Primary Language: English
Other Language(s): Japanese
“When I was in 5th grade, the school that I went to was really old. It was founded in 1841 and had a long history, and a lot of ghost stories. This one building that used to be dormitories, the third floor of it was supposed to be really haunted. My class was on the 2nd floor, but we could charge our laptops in this one room on the 3rd floor. It was always locked since people’s laptops were in there. One day we went up there to put our laptops away, but our teacher forgot to come meet us and unlock the door. So we were standing in the hallway and there wasn’t anyone inside the room. But then the doorknob to the room started shaking a lot. At first we thought someone was in there, but then we realized no one would be in there if it was locked. We got really freaked out and went and got the teacher, and went back up with her. She opened the locked room and no one was in there. It was eerie”
My roommate told me this story about her school back in Hawaii. She does believe in ghosts, so she obviously thinks that is what the cause was.

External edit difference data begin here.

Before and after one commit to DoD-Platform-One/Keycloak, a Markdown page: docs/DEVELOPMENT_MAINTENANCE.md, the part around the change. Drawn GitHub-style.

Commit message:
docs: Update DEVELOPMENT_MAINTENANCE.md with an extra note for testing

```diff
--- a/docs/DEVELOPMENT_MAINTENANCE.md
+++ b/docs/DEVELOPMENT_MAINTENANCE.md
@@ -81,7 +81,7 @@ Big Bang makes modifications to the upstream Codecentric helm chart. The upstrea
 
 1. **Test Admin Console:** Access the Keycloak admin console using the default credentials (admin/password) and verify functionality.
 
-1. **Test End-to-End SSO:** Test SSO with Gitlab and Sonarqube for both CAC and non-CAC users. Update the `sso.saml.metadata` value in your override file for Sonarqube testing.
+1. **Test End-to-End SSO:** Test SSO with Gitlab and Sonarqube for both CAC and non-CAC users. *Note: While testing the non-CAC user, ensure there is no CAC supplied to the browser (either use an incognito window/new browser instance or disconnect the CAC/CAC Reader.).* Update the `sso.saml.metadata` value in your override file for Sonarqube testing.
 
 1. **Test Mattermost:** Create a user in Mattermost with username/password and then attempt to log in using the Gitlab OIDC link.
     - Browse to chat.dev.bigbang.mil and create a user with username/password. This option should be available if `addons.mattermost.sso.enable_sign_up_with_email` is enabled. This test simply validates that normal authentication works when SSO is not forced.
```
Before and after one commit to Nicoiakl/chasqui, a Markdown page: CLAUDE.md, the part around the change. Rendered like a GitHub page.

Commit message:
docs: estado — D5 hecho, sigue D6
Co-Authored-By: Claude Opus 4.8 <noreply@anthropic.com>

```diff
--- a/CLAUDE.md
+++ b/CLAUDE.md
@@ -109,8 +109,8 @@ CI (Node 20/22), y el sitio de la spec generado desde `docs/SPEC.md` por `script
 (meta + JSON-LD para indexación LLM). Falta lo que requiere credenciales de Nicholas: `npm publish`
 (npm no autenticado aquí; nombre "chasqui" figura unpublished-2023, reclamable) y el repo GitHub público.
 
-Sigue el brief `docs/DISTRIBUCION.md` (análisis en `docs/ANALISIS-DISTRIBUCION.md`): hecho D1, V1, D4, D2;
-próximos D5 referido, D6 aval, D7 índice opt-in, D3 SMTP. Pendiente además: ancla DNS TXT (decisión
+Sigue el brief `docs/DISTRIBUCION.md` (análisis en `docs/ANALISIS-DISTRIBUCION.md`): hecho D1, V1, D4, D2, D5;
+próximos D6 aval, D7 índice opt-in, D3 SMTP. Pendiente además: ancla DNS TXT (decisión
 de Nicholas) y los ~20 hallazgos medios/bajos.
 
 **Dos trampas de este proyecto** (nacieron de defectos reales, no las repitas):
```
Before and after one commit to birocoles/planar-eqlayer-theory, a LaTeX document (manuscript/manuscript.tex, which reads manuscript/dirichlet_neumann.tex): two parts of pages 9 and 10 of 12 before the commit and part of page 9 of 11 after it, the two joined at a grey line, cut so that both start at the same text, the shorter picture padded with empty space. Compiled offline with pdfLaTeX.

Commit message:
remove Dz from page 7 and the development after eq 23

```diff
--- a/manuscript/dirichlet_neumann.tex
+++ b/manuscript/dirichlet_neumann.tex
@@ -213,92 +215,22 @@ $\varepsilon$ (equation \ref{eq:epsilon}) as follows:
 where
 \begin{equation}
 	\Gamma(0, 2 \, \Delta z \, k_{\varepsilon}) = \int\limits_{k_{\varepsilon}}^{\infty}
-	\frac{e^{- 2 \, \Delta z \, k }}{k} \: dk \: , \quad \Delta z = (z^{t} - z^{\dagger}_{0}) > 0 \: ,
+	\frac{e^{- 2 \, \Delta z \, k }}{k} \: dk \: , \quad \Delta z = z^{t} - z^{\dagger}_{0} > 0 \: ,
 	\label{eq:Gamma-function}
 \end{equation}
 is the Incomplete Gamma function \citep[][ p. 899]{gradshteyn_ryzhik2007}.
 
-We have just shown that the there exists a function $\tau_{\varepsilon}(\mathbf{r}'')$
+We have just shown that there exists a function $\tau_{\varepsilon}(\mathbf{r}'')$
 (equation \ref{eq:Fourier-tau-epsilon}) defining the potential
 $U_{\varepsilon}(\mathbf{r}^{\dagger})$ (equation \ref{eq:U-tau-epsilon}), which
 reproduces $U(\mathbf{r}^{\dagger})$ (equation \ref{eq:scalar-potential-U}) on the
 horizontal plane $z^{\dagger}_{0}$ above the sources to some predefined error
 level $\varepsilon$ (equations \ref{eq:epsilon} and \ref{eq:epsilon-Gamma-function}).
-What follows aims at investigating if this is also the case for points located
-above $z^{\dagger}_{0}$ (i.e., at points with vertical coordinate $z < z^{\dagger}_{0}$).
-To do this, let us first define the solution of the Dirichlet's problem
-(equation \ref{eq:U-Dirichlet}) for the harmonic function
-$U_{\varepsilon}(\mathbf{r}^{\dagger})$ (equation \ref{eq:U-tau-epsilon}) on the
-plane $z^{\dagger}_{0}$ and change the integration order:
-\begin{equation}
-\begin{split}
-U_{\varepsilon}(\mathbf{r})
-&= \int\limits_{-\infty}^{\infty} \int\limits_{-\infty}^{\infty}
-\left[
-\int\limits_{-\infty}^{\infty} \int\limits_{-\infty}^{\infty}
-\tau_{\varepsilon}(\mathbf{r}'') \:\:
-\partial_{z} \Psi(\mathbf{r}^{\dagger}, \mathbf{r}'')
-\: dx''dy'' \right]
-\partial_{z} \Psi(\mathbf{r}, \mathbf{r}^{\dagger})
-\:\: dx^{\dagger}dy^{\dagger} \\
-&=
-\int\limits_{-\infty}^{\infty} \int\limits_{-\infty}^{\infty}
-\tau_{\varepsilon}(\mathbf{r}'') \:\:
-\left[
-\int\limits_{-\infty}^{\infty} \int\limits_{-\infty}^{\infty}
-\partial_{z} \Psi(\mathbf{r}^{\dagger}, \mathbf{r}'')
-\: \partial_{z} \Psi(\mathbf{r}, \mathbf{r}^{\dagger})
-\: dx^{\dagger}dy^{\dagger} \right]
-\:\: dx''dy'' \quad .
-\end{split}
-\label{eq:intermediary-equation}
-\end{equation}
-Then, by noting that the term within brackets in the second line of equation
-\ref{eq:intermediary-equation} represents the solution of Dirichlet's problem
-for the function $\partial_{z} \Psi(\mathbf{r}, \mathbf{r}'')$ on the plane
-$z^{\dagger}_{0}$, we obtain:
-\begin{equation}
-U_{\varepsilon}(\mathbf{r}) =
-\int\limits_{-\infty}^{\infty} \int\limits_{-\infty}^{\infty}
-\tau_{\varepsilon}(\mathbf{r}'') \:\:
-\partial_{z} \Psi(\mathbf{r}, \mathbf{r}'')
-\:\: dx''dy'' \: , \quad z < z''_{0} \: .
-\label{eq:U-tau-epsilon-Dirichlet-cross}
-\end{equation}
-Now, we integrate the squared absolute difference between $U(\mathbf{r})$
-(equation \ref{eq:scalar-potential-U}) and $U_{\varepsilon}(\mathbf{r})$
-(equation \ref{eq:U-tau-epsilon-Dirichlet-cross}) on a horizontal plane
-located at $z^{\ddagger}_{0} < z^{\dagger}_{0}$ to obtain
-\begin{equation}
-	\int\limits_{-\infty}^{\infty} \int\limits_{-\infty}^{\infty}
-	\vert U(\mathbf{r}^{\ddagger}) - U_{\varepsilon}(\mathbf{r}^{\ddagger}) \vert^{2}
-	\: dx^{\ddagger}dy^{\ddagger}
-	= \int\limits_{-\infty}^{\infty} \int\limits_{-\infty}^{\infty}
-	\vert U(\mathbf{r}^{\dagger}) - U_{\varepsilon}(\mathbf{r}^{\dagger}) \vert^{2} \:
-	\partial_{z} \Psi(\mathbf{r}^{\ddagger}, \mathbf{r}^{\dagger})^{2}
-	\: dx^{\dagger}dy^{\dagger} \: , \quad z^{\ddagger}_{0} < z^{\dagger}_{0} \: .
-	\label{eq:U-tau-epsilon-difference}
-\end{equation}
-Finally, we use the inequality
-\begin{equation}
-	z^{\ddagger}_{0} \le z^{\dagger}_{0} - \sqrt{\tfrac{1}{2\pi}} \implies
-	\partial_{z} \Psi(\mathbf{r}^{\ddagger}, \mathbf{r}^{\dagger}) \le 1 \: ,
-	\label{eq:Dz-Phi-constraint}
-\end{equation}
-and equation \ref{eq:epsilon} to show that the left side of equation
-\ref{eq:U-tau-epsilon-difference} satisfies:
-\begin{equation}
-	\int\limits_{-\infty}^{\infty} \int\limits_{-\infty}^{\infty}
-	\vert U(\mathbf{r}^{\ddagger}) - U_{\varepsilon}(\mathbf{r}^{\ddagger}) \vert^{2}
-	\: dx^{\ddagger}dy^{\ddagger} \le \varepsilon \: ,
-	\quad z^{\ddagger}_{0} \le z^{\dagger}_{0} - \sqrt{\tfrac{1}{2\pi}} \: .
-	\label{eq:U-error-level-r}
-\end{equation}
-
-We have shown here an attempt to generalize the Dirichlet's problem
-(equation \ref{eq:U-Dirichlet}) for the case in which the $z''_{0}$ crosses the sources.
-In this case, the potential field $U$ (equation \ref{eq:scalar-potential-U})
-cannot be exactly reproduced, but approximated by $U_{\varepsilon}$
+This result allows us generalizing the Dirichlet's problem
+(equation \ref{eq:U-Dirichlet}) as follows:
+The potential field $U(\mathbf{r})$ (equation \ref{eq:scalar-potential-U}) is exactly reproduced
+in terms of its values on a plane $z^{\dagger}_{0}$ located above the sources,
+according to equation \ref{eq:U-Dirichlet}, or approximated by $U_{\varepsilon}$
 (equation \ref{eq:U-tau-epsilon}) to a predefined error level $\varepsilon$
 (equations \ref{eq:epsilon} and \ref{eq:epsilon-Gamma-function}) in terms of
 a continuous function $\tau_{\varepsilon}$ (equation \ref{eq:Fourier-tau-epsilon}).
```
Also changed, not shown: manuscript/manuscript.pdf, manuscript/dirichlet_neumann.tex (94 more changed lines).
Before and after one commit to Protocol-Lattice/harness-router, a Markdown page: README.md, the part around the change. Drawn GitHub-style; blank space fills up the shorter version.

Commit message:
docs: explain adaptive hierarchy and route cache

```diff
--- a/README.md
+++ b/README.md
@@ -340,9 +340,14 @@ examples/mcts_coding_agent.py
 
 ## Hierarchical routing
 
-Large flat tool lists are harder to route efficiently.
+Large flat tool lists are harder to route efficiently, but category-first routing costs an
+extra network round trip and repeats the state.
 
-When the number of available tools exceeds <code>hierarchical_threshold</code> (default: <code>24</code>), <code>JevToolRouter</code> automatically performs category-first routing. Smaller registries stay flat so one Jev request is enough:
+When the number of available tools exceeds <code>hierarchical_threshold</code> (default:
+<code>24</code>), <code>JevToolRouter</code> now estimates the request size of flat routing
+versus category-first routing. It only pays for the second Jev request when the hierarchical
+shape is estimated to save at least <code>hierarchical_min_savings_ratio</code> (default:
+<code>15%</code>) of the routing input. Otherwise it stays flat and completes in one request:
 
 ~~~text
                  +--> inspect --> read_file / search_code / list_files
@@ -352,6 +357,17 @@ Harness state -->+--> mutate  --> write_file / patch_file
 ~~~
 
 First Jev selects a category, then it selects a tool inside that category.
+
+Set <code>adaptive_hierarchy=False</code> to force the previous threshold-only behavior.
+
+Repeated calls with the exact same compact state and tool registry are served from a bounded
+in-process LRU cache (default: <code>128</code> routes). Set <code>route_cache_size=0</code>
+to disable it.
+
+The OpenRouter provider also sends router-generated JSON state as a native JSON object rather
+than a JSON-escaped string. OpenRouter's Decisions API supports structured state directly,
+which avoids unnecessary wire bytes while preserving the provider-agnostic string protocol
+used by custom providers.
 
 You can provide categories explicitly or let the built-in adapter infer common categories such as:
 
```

It is interesting to hear this, as it is not such an overt siting, so someone more skeptical on the subject would probably write it off as nothing. While collecting this story from her, we began to talk about Hawaiian ghosts and how they relates to their culture. She said that ghost belief is very prevalent in Hawaii- more so than the rest of America- and intertwined with the native culture. She observed that Hawaii has had a large influence from Asian immigrants from many different countries, especially Japan, which has a more pronounced belief in ghosts. Since she is of Japanese and Chinese descent, we talked about how those cultures have also influenced her beliefs and led her to be more open-minded to ghost belief.